I was thinking the same thing.

Re: Last Movie Seen

Posted: May 23rd, 2020, 1:07 pm
by blocho
Wow, I never knew that about Burroughs. Althusser also killed his wife and got off with three years in a psych ward.

Re: Last Movie Seen

Posted: May 23rd, 2020, 2:47 pm
by OldAle1
Very rich and very famous people (usually white men, in America at least) get away with murder every day - Burroughs being not so rich and not so famous at the time, and being a heroin addict to boot...pretty strange. The fact that it happened in another country, and there were no witnesses, and doubtless Mexican forensics and criminal investigative methods in general were less thorough than we would hope for today (maybe even in the 50s)... it's still a little weird but sadly probably not all that remarkable. When you're part of the dominant race/gender/etc, your living word is worth more than a dead woman's evidence.

Re: Last Movie Seen

Posted: May 23rd, 2020, 9:00 pm
by matthewscott8
prodigalgodson wrote:
May 23rd, 2020, 2:34 am
I haven't read any Mailer but Ancient Evenings sounds right up my alley. I dig some of Barney's stuff a lot, though I haven't seen anything recent.
Ancient Evenings is mental, highly recommended.

Re: Last Movie Seen

Posted: May 24th, 2020, 4:09 am
by funkybusiness
blocho wrote:
May 23rd, 2020, 1:07 pm
Wow, I never knew that about Burroughs.
Strange as it may seem, Cronenberg's Naked Lunch is based on a true story.

Re: Last Movie Seen

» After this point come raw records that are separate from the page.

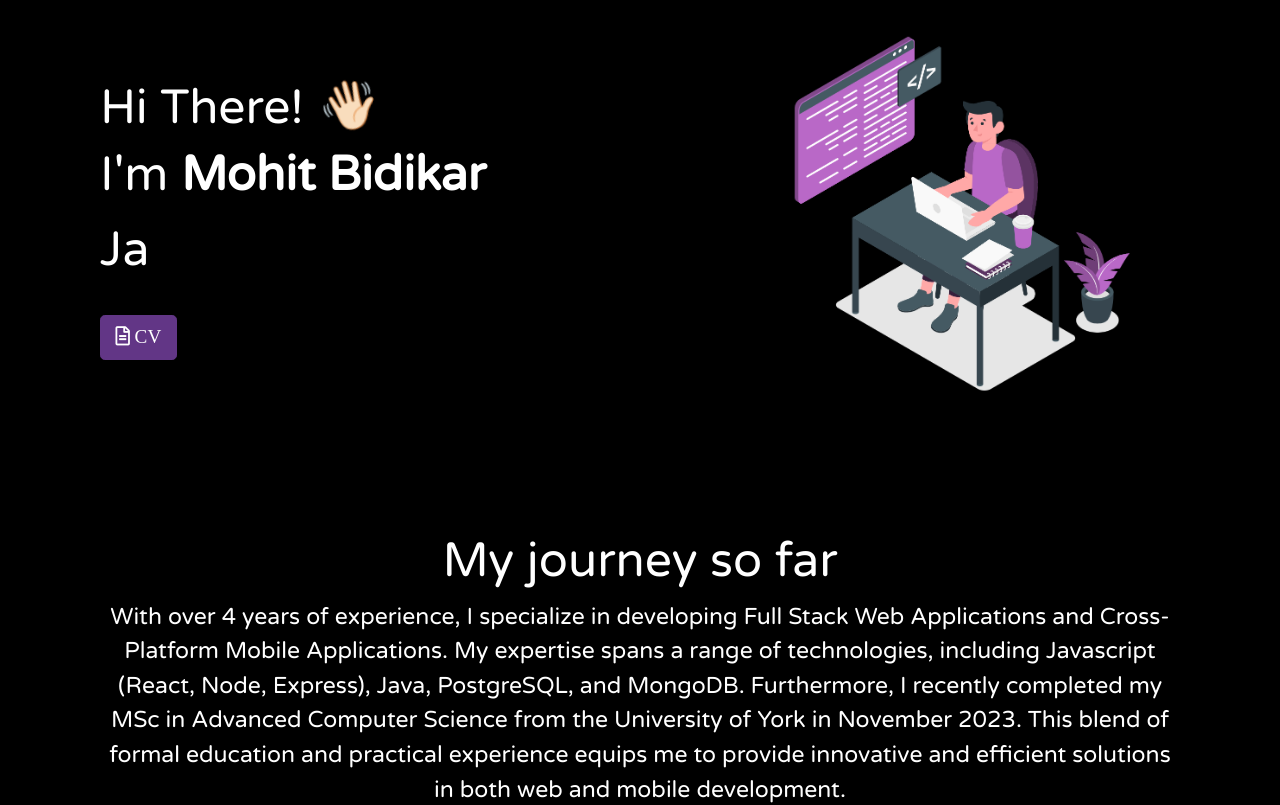
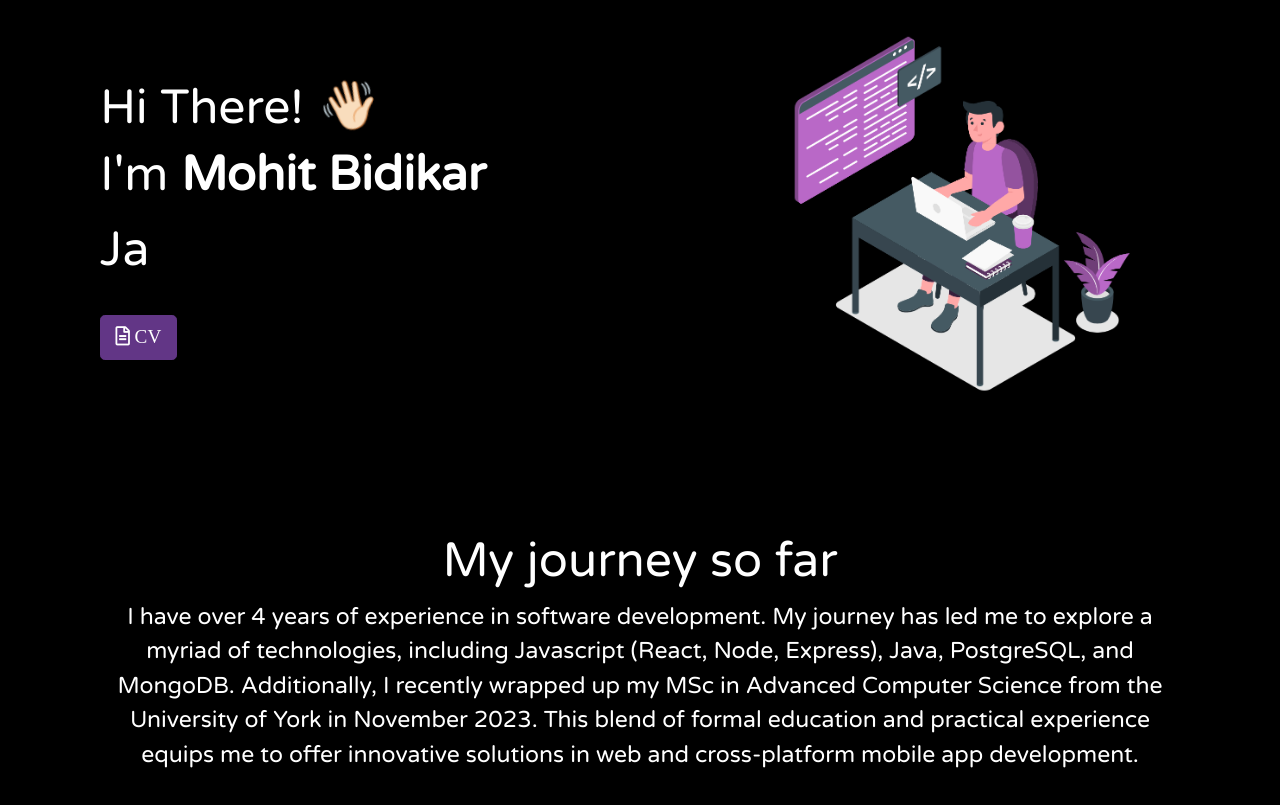
Before and after one commit to mohit4444/Portfolio, a React (Create React App) app: page / in a window 1280 px wide. Shown: the top 805 px of the page. Built offline with nearby package versions, Linux system fonts and the light colour scheme; some icons are missing.

Commit message:
summary changed

```diff
--- a/src/components/Home/Home.js
+++ b/src/components/Home/Home.js
@@ -33,14 +33,14 @@ function Home() {
         <Col md={12} className="center-aligned-div">
           <h1>My journey so far</h1>
           <p>
-            With over 4 years of experience, I specialize in developing Full
-            Stack Web Applications and Cross-Platform Mobile Applications. My
-            expertise spans a range of technologies, including Javascript
-            (React, Node, Express), Java, PostgreSQL, and MongoDB. Furthermore,
-            I recently completed my MSc in Advanced Computer Science from the
-            University of York in November 2023. This blend of formal education
-            and practical experience equips me to provide innovative and
-            efficient solutions in both web and mobile development.
+            I have over 4 years of experience in software development. My
+            journey has led me to explore a myriad of technologies, including
+            Javascript (React, Node, Express), Java, PostgreSQL, and MongoDB.
+            Additionally, I recently wrapped up my MSc in Advanced Computer
+            Science from the University of York in November 2023. This blend of
+            formal education and practical experience equips me to offer
+            innovative solutions in web and cross-platform mobile app
+            development.
             <br />
           </p>
         </Col>
```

Posted: May 24th, 2020, 4:16 am
by Ebbywebby
cinewest wrote:
May 23rd, 2020, 8:02 am
Executioner's Song, one of his most famous books, is based on his relationship with David Gilmore, a convicted murderer waiting on death row
GARY Gilmore. I think you got your signals crossed with Pink Floyd.

Re: Last Movie Seen

Posted: May 24th, 2020, 4:50 am
by cinewest
Ebbywebby wrote:
Yesterday, 4:16 am
cinewest wrote:
May 23rd, 2020, 8:02 am
Executioner's Song, one of his most famous books, is based on his relationship with David Gilmore, a convicted murderer waiting on death row
GARY Gilmore. I think you got your signals crossed with Pink Floyd.
Right you are. That kind of thing is happening more and more as I get older

Re: Last Movie Seen

Posted: May 24th, 2020, 4:56 am
by funkybusiness
coincidentally, I've got a David Gilmour book here on the table next to me, and it's not either of those Gilmours/mores.

Re: Last Movie Seen

Posted: May 24th, 2020, 8:03 am
by cinewest
funkybusiness wrote:
Yesterday, 4:56 am
coincidentally, I've got a David Gilmour book here on the table next to me, and it's not either of those Gilmours/mores.
I recognize that spelling. Which one is that?

Re: Last Movie Seen

Posted: May 24th, 2020, 8:21 am
by funkybusiness
cinewest wrote:
Yesterday, 8:03 am
funkybusiness wrote:
Yesterday, 4:56 am
coincidentally, I've got a David Gilmour book here on the table next to me, and it's not either of those Gilmours/mores.
I recognize that spelling. Which one is that?
this guy.
https://en.wikipedia.org/wiki/Sir_David ... th_Baronet